→ TASK: Retype the material so that each line matches the original exactly.

→ RECORD SET:
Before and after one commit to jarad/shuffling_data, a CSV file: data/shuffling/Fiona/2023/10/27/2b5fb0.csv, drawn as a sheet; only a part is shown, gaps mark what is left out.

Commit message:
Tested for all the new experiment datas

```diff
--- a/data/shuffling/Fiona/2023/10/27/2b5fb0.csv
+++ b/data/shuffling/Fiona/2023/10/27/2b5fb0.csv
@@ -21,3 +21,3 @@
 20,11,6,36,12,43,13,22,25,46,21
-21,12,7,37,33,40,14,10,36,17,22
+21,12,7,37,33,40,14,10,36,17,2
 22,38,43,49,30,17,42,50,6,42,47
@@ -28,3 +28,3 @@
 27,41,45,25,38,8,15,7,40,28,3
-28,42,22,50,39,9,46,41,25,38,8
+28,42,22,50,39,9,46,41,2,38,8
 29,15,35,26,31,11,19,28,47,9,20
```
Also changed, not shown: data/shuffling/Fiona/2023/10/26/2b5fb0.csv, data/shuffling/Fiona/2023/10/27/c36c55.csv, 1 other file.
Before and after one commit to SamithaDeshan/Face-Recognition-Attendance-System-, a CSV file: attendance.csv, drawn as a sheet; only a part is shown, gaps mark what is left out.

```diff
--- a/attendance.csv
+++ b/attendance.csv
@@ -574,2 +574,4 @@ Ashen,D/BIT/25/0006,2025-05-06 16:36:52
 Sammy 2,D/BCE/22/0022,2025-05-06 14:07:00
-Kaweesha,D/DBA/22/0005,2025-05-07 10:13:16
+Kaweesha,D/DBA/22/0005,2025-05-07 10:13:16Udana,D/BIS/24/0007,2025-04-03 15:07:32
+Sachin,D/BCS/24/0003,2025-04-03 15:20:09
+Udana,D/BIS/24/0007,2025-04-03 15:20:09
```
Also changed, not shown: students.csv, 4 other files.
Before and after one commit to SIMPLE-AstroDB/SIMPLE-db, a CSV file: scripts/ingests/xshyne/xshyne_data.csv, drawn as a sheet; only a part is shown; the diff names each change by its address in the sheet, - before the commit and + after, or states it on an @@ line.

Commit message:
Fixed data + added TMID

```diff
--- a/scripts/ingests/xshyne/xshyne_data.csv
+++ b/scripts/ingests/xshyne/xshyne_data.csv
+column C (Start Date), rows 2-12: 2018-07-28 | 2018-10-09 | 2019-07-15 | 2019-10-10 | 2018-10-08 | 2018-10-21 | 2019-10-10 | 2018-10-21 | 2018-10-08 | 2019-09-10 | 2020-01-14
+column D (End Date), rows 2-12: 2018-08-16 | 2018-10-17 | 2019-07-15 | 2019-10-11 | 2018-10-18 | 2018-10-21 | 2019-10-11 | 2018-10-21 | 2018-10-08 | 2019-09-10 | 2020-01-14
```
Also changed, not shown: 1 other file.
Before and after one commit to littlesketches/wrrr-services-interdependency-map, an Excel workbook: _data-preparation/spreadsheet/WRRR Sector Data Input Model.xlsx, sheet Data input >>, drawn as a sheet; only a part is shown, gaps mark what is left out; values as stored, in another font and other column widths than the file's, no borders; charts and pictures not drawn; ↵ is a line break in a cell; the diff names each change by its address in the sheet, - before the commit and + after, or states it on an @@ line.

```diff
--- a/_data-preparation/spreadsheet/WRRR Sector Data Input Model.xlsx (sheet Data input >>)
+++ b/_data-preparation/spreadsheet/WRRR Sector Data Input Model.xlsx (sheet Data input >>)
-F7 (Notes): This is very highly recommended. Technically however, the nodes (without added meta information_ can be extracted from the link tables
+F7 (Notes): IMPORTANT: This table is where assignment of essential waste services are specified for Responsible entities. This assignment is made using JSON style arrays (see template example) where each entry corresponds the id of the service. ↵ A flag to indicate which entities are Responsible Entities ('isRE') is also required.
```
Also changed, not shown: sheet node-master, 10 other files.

→ SOLUTION FOR THIS TASK:
Before and after one commit to jarad/shuffling_data, a CSV file: data/shuffling/Fiona/2023/10/27/2b5fb0.csv, drawn as a sheet; only a part is shown, gaps mark what is left out.

Commit message:
Tested for all the new experiment datas

```diff
--- a/data/shuffling/Fiona/2023/10/27/2b5fb0.csv
+++ b/data/shuffling/Fiona/2023/10/27/2b5fb0.csv
@@ -21,3 +21,3 @@
 20,11,6,36,12,43,13,22,25,46,21
-21,12,7,37,33,40,14,10,36,17,22
+21,12,7,37,33,40,14,10,36,17,2
 22,38,43,49,30,17,42,50,6,42,47
@@ -28,3 +28,3 @@
 27,41,45,25,38,8,15,7,40,28,3
-28,42,22,50,39,9,46,41,25,38,8
+28,42,22,50,39,9,46,41,2,38,8
 29,15,35,26,31,11,19,28,47,9,20
```
Also changed, not shown: data/shuffling/Fiona/2023/10/26/2b5fb0.csv, data/shuffling/Fiona/2023/10/27/c36c55.csv, 1 other file.
Before and after one commit to SamithaDeshan/Face-Recognition-Attendance-System-, a CSV file: attendance.csv, drawn as a sheet; only a part is shown, gaps mark what is left out.

```diff
--- a/attendance.csv
+++ b/attendance.csv
@@ -574,2 +574,4 @@ Ashen,D/BIT/25/0006,2025-05-06 16:36:52
 Sammy 2,D/BCE/22/0022,2025-05-06 14:07:00
-Kaweesha,D/DBA/22/0005,2025-05-07 10:13:16
+Kaweesha,D/DBA/22/0005,2025-05-07 10:13:16Udana,D/BIS/24/0007,2025-04-03 15:07:32
+Sachin,D/BCS/24/0003,2025-04-03 15:20:09
+Udana,D/BIS/24/0007,2025-04-03 15:20:09
```
Also changed, not shown: students.csv, 4 other files.
Before and after one commit to SIMPLE-AstroDB/SIMPLE-db, a CSV file: scripts/ingests/xshyne/xshyne_data.csv, drawn as a sheet; only a part is shown; the diff names each change by its address in the sheet, - before the commit and + after, or states it on an @@ line.

Commit message:
Fixed data + added TMID

```diff
--- a/scripts/ingests/xshyne/xshyne_data.csv
+++ b/scripts/ingests/xshyne/xshyne_data.csv
+column C (Start Date), rows 2-12: 2018-07-28 | 2018-10-09 | 2019-07-15 | 2019-10-10 | 2018-10-08 | 2018-10-21 | 2019-10-10 | 2018-10-21 | 2018-10-08 | 2019-09-10 | 2020-01-14
+column D (End Date), rows 2-12: 2018-08-16 | 2018-10-17 | 2019-07-15 | 2019-10-11 | 2018-10-18 | 2018-10-21 | 2019-10-11 | 2018-10-21 | 2018-10-08 | 2019-09-10 | 2020-01-14
```
Also changed, not shown: 1 other file.
Before and after one commit to littlesketches/wrrr-services-interdependency-map, an Excel workbook: _data-preparation/spreadsheet/WRRR Sector Data Input Model.xlsx, sheet Data input >>, drawn as a sheet; only a part is shown, gaps mark what is left out; values as stored, in another font and other column widths than the file's, no borders; charts and pictures not drawn; ↵ is a line break in a cell; the diff names each change by its address in the sheet, - before the commit and + after, or states it on an @@ line.

```diff
--- a/_data-preparation/spreadsheet/WRRR Sector Data Input Model.xlsx (sheet Data input >>)
+++ b/_data-preparation/spreadsheet/WRRR Sector Data Input Model.xlsx (sheet Data input >>)
-F7 (Notes): This is very highly recommended. Technically however, the nodes (without added meta information_ can be extracted from the link tables
+F7 (Notes): IMPORTANT: This table is where assignment of essential waste services are specified for Responsible entities. This assignment is made using JSON style arrays (see template example) where each entry corresponds the id of the service. ↵ A flag to indicate which entities are Responsible Entities ('isRE') is also required.
```
Also changed, not shown: sheet node-master, 10 other files.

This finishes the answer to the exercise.